◆ **Exercise goal**: Look through the entries below and return all lines including the word "Pizza".

-------- Materials provided --------

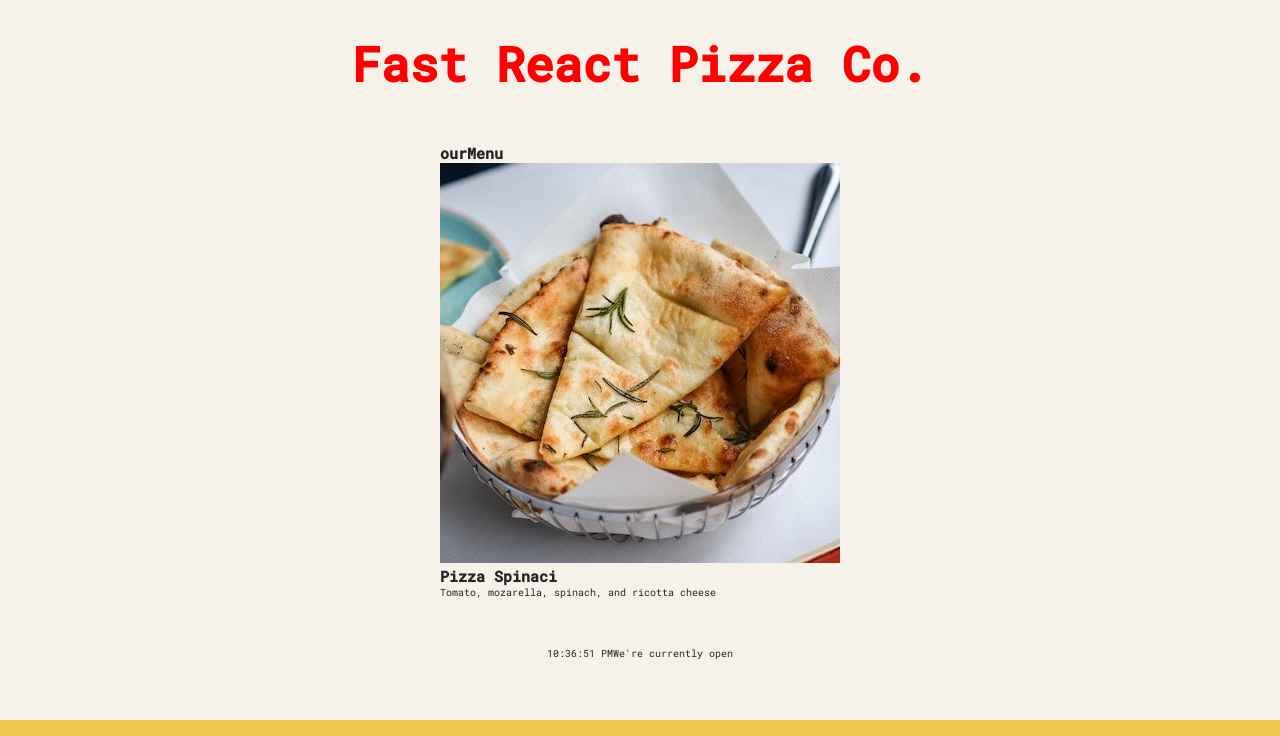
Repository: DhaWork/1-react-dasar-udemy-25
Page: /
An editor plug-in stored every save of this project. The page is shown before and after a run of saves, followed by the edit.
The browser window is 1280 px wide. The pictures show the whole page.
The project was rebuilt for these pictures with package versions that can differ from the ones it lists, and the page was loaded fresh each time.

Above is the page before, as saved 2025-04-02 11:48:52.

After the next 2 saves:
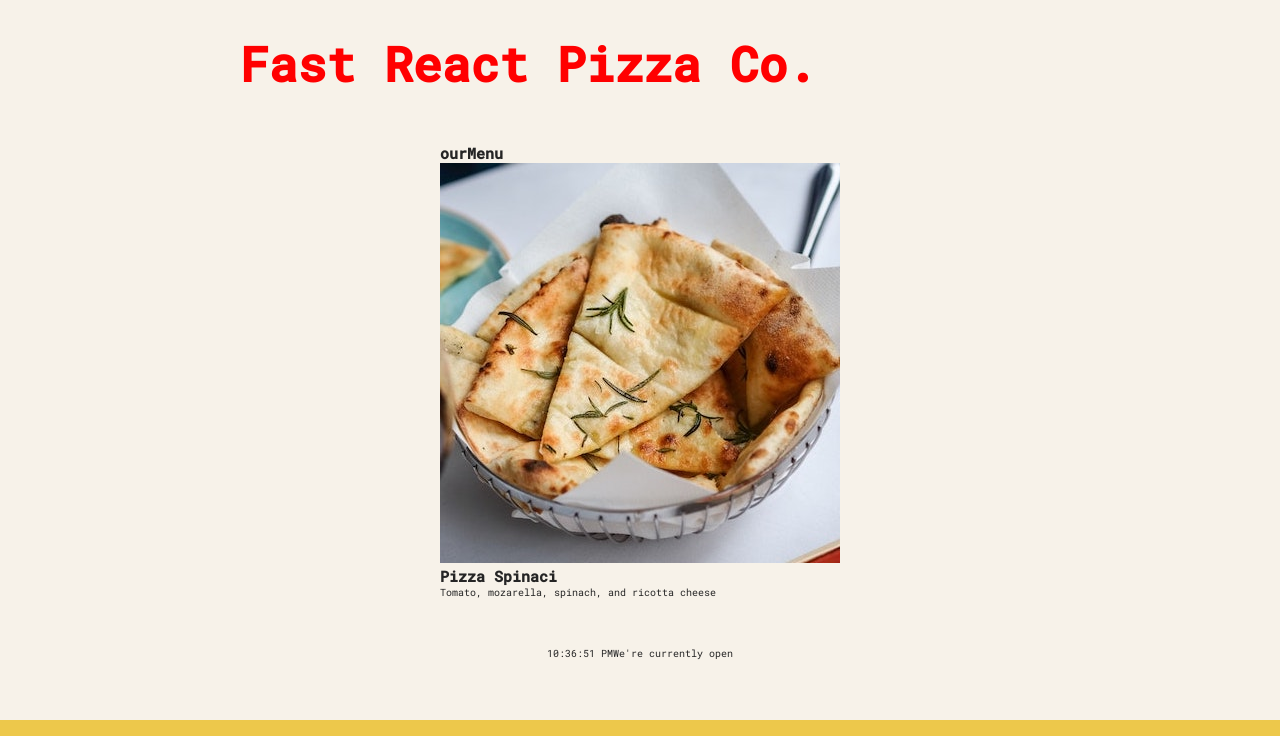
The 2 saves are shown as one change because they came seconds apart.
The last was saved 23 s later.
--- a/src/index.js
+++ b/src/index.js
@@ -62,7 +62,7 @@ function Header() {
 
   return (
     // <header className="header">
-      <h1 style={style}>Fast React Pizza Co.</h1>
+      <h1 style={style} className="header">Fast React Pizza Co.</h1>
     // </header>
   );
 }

--------
-------- Materials provided --------

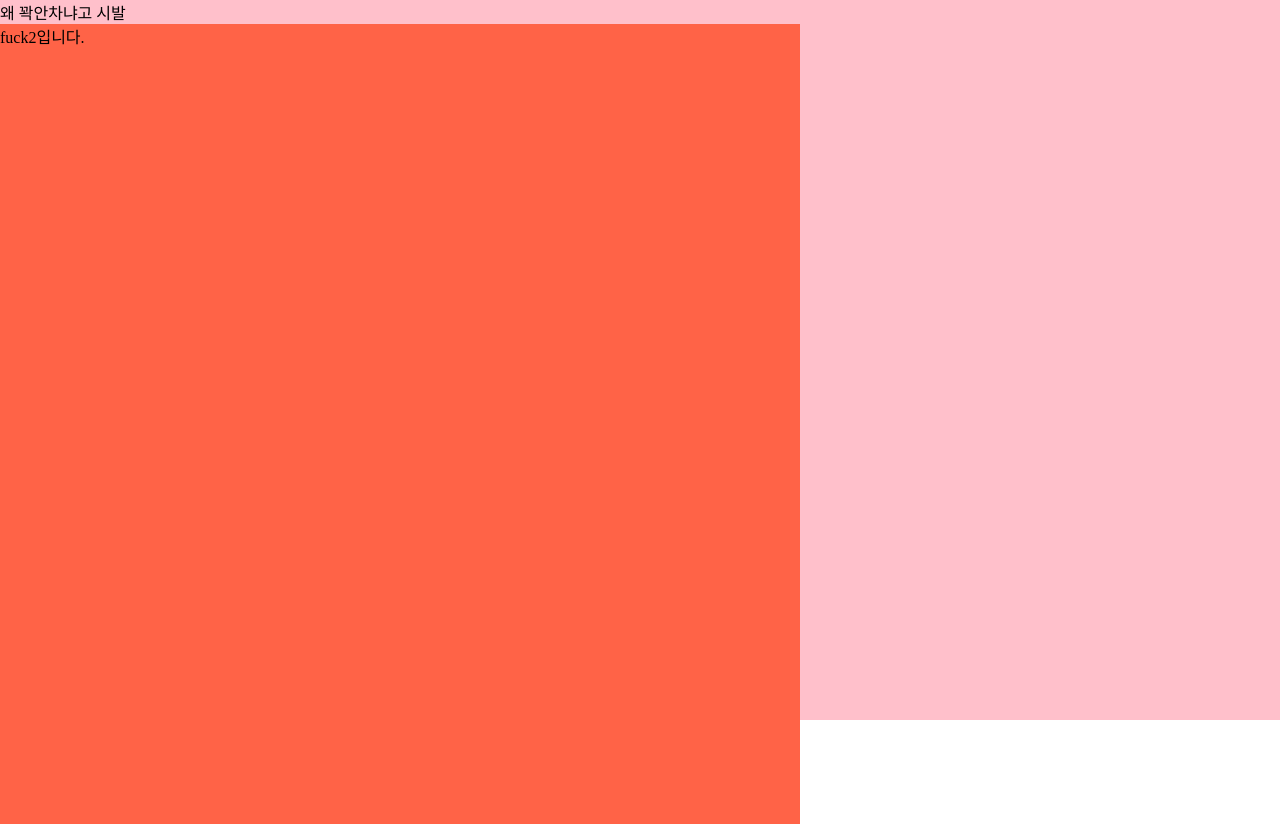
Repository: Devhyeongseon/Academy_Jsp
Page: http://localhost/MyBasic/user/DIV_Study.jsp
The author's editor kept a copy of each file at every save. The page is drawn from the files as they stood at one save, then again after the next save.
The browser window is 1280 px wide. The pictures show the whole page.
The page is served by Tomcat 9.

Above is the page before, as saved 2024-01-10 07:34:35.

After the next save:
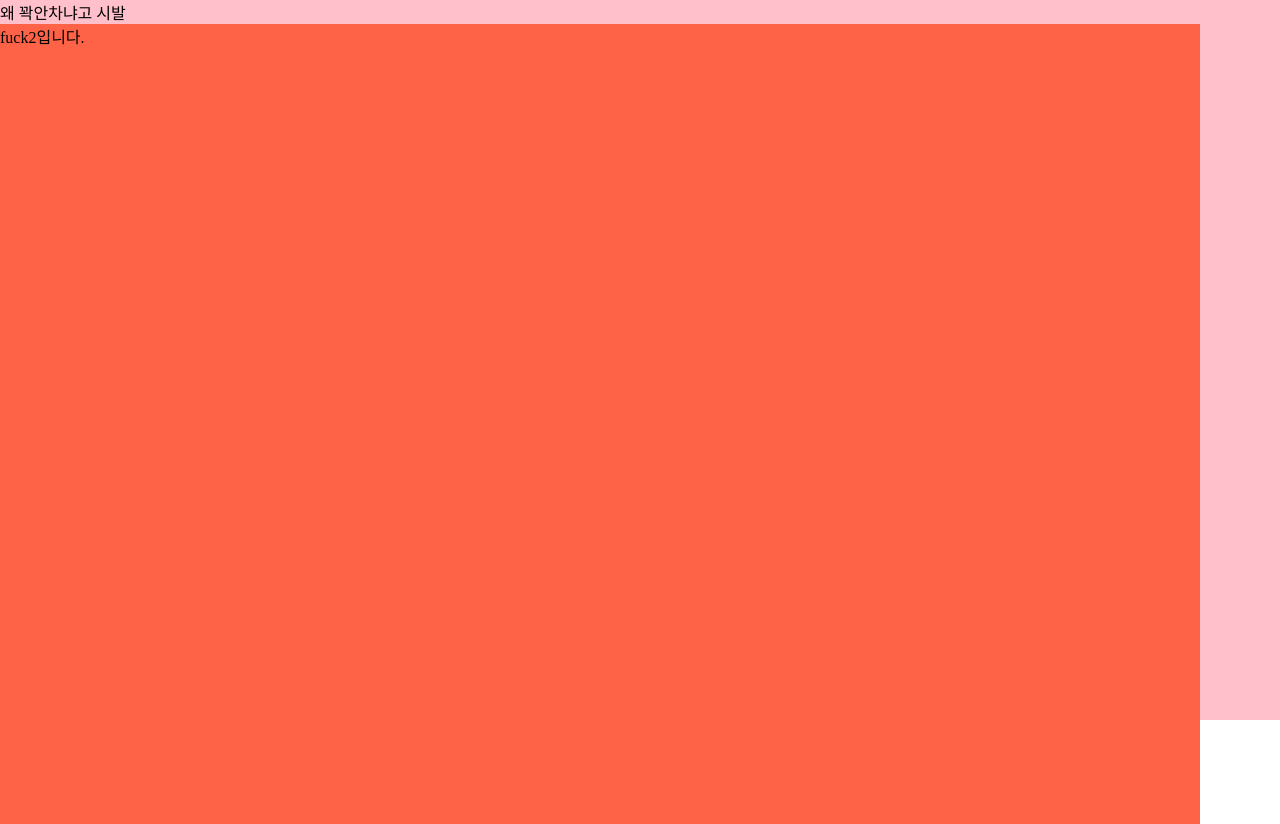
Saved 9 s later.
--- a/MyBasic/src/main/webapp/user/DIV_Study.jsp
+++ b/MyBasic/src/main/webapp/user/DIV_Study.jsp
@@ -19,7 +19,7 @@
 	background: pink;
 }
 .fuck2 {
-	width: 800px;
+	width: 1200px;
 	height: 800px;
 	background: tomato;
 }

--------

◆ **Answer box**:
-      <h1 style={style}>Fast React Pizza Co.</h1>
+      <h1 style={style} className="header">Fast React Pizza Co.</h1>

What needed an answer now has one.